II. Extreme Minuteness of the Ether Particles. — This physical quality is absolutely necessary to enable the ether to penetrate with freedom the molecular interstices of matter. Second, this minuteness of the component particles, or extreme state of sub- division of the matter forming the ether, by multiplying the number of the particles, and thereby bringing them into close
Proximity, is the necessary quality to render the pressure exerted y the ether upon the molecules of matter steady and uniform. Third, this minuteness of the component particles, or extremely subdivided state, is the necessary condition to render a high normal speed for the particles practicable, without disturbing effects.
III. High Normal Speed of Component Particles. — This physical quality is absolutely essential to constitute a powerful dynamic agent, for without this high speed dynamic effects of a high intensity cannot be produced. Second, this high normal speed of the particles is the sole condition on which the loss of motion sustained by the ether can be replenished with that degree of speed which is essential to render a continuous dynamic effect of a high intensity possible to the ether. Third, this high speed of the component particles is the sole quality by which the loss of motion sustained by the ether in producing a given dynamic effect can be subdivided or distributed over a large volume of the ether, whereby a notable local disturbance of the equilibrium of the ether is prevented. Fourth, this quality is essential for the rapid interchange of motion between masses and molecules of matter at a distance from each other, the rapidity of intercommunication or exchange of motion being strictly limited by the normal speed of the particles of the intervening agent. Fifth, this high speed of the component particles is necessary to render possible the existence of a store of energy of a high value, without the encumbrance of a large quantity of matter in space. Sixth, the high normal velocity of the ether particles is the necessary mechanical condition to enable an intense pressure to be exerted by the ether upon the molecules of matter, without the movements of these molecules and masses being obstructed by the agent exerting the pressure. For, in the first place, by this high speed of the component particles an intense pressure is attainable (more especially as the pressure rises as the square of the speed) without the necessity for the agent being dense, by which the free passage

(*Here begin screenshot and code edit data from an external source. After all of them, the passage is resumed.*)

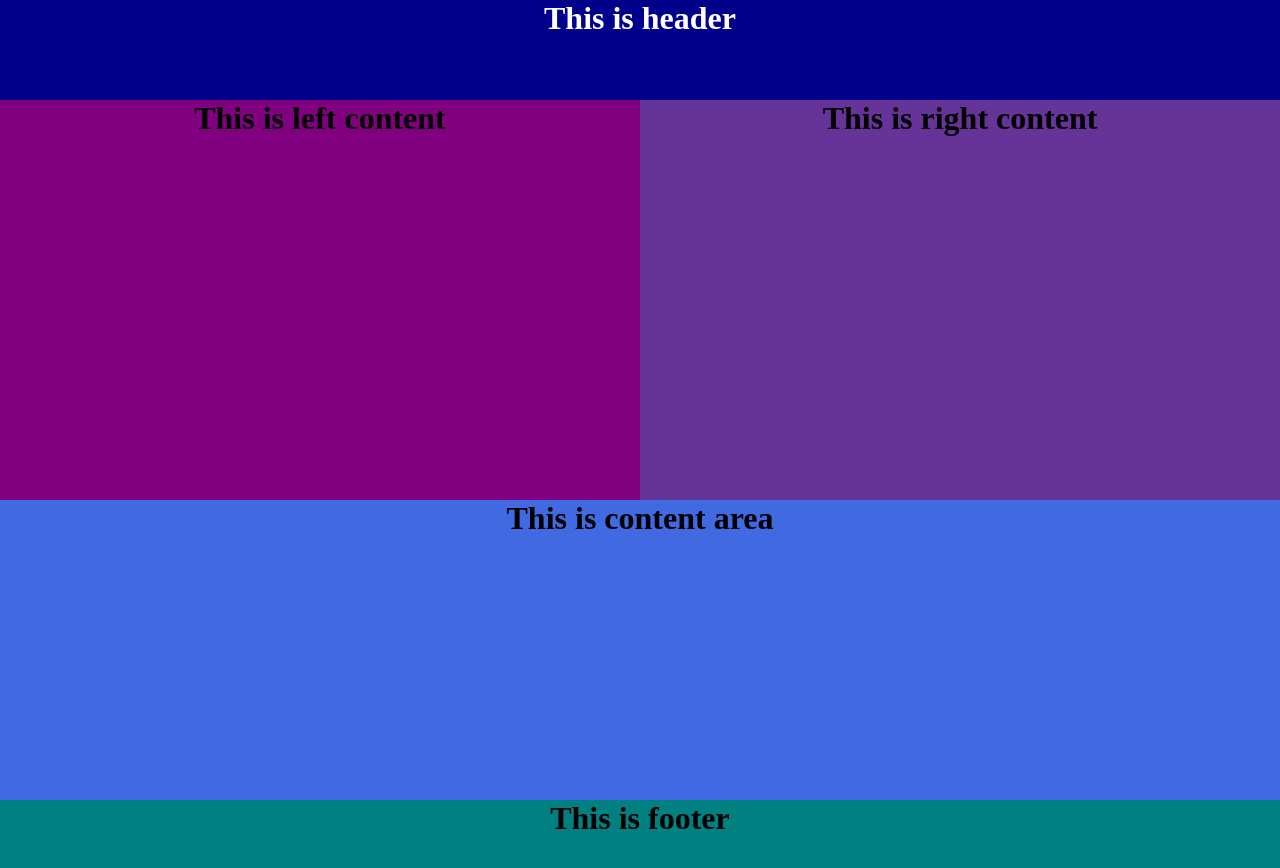
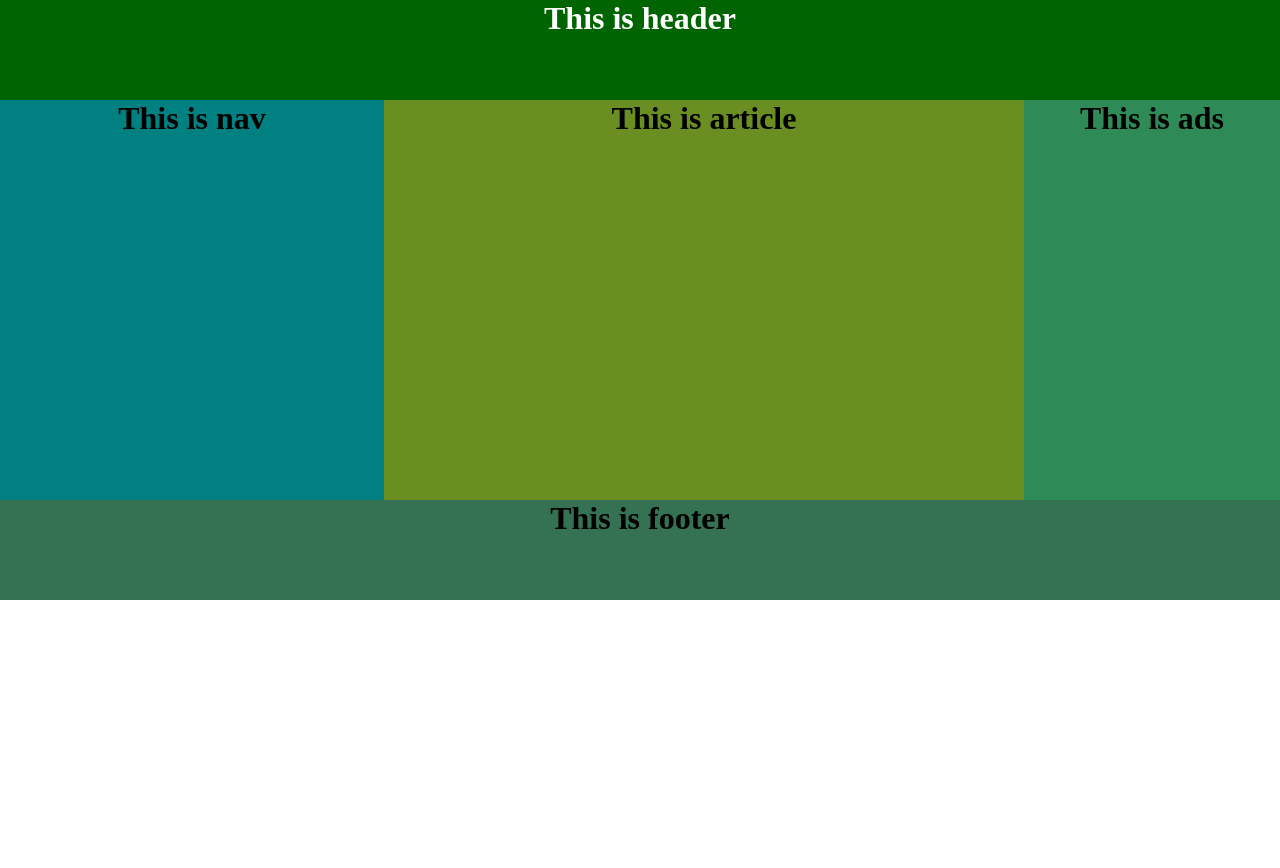
Before and after one commit to syedaiffat21/ssb, a plain HTML site: page index.html in a window 1280 px wide. After the commit the page ends 800 px from the top, so only its background shows below. Drawn offline with Linux system fonts and the light colour scheme.

Commit message:
Add files via upload

```diff
--- a/index.html
+++ b/index.html
@@ -4,31 +4,33 @@
     <meta charset="UTF-8">
     <meta http-equiv="X-UA-Compatible" content="IE=edge">
     <meta name="viewport" content="width=device-width, initial-scale=1.0">
-    <title>Layout</title>
+    <title>Layout2</title>
     <link rel="stylesheet" href="style.css">
 </head>
 <body>
+    <div class="content">
+
         <div class="header">
             <h1>This is header</h1>
         </div>
 
-    <div class="content">
-        <div class="left_content">
-            <h1>This is left content</h1>
+        <div class="nav">
+            <h1>This is nav</h1>
         </div>
 
-        <div class="right_content">
-        <h1>This is right content</h1>
+        <div class="article">
+            <h1>This is article</h1>
         </div>
 
+        <div class="ads">
+            <h1>This is ads</h1>
         </div>
 
-        <div class="main_content">
-            <h1>This is content area</h1>
         </div>
 
 <div class="footer">
     <h1>This is footer</h1>
 </div>
+
 </body>
 </html>
--- a/style.css
+++ b/style.css
@@ -1,39 +1,39 @@
 *{
-    margin:0;
+    margin: 0;
     padding: 0;
 }
 .header{
-    background-color: darkblue;
-    color: white;
+    background-color: darkgreen;
     height: 100px;
     text-align: center;
+    color: white;
 }
-.left_content{
+.nav{
+    width: 30%;
+    height: 400px;
+    background-color: teal;
+    float: left;
+    text-align: center;
+}
+.article{
     width: 50%;
     height: 400px;
-    background-color: purple;
-    float: left;
+    background-color: olivedrab;
+    float:left ;
     text-align: center;
-
 }
-.right_content{
-    width: 50%;
-    background-color: rebeccapurple;
+.ads{
+    width: 20%;
     height: 400px;
-    display: inline;
+    background-color: seagreen;
     float: right;
     text-align: center;
 }
-.main_content{
-    background-color: royalblue;
-    height: 300px;
+.footer{
+    background-color: rgb(52, 114, 83);
     text-align: center;
+    height: 100px;
 }
 .content{
     overflow: hidden;
 }
-.footer{
-    background-color: teal;
-    height: 100px;
-    text-align: center;
-}
```
Lines whose indentation alone changed are shown as unchanged.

of masses of matter through the agent would be obstructed. In the second place, the high speed of the component particles enables masses of matter to pass through the agent with the least disturbance of its equilibrium, or with a minimum of resistance from this cause, the agent becoming almost impalpable; the exertion of an intense pressure by the agent being itself the necessary condition to render the agent adapted to control forcibly the molecules of matter in stable equilibrium, as exhibited in the general phenomena of "cohesion" or the aggregation of the molecules of matter generally.
The above may serve as a general summary of the special physical qualities of the ether; and it may be noted that if the attempt were made beforehand, as a mechanical problem or speculation, to devise or scheme out what special physical qualities an agent should possess in order to be mechanically fitted to produce the varied physical effects of the character observed, then the scheme of the ether would be found to constitute the only possible solution of which the mechanical problem admits; or the ether may be contemplated as a piece of mechanism specially adapted to its work.